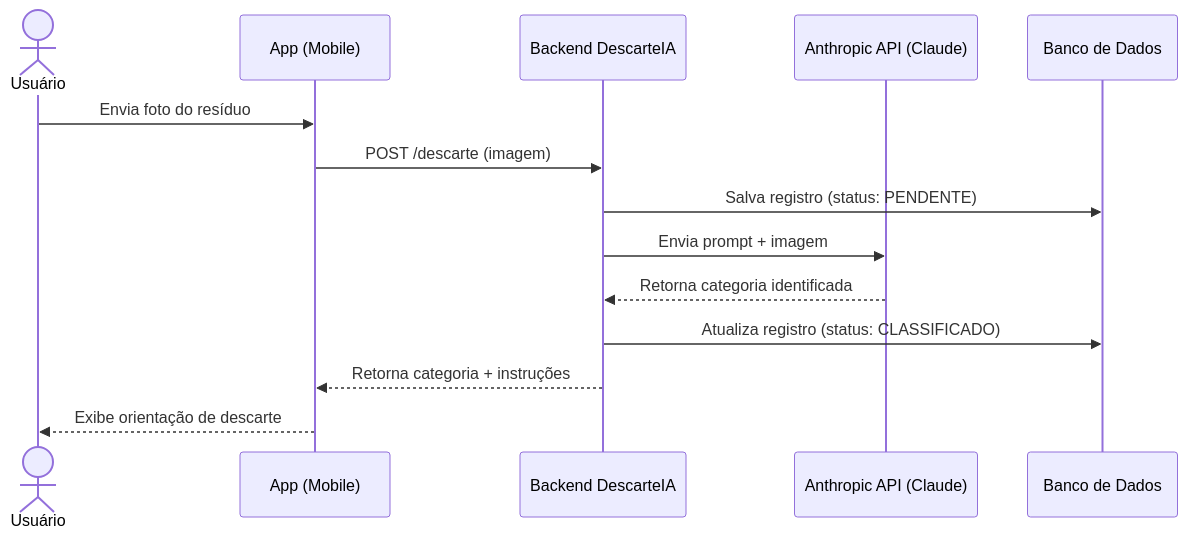
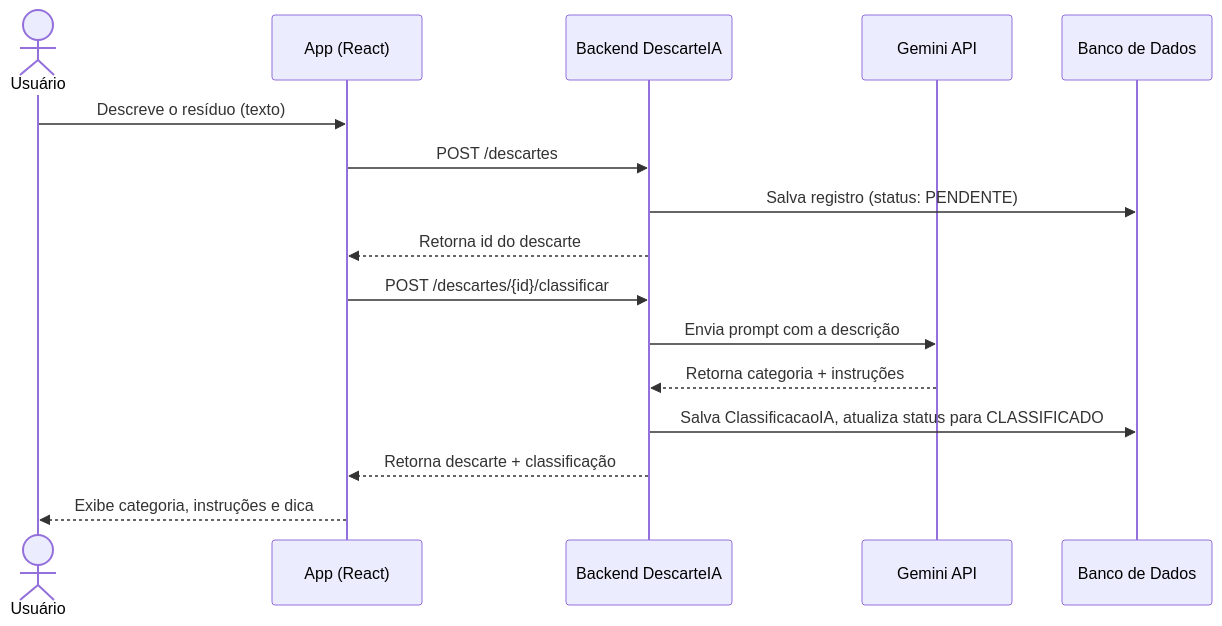
Before and after one commit to gabrielroliveira98-cell/App-DescarteIA: the diagram in docs/diagrama-sequencia.md, drawn with Mermaid. The commit also changed other lines of this file and 5 other files, not shown here.

````diff
--- a/docs/diagrama-sequencia.md
+++ b/docs/diagrama-sequencia.md
@@ -5,17 +5,20 @@
 ```mermaid
 sequenceDiagram
     actor U as Usuário
-    participant App as App (Mobile)
+    participant App as App (React)
     participant API as Backend DescarteIA
-    participant IA as Anthropic API (Claude)
+    participant IA as Gemini API
     participant DB as Banco de Dados
 
-    U->>App: Envia foto do resíduo
-    App->>API: POST /descarte (imagem)
+    U->>App: Descreve o resíduo (texto)
+    App->>API: POST /descartes
     API->>DB: Salva registro (status: PENDENTE)
-    API->>IA: Envia prompt + imagem
-    IA-->>API: Retorna categoria identificada
-    API->>DB: Atualiza registro (status: CLASSIFICADO)
-    API-->>App: Retorna categoria + instruções
-    App-->>U: Exibe orientação de descarte
+    API-->>App: Retorna id do descarte
+
+    App->>API: POST /descartes/{id}/classificar
+    API->>IA: Envia prompt com a descrição
+    IA-->>API: Retorna categoria + instruções
+    API->>DB: Salva ClassificacaoIA, atualiza status para CLASSIFICADO
+    API-->>App: Retorna descarte + classificação
+    App-->>U: Exibe categoria, instruções e dica
 ```
````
::::::::::
ASSIGNED TASK:
In the data above, each line holding "participant" is to be found and copied.

ANSWER TO THE PROBLEM:
-    participant App as App (Mobile)
+    participant App as App (React)
     participant API as Backend DescarteIA
-    participant IA as Anthropic API (Claude)
+    participant IA as Gemini API
     participant DB as Banco de Dados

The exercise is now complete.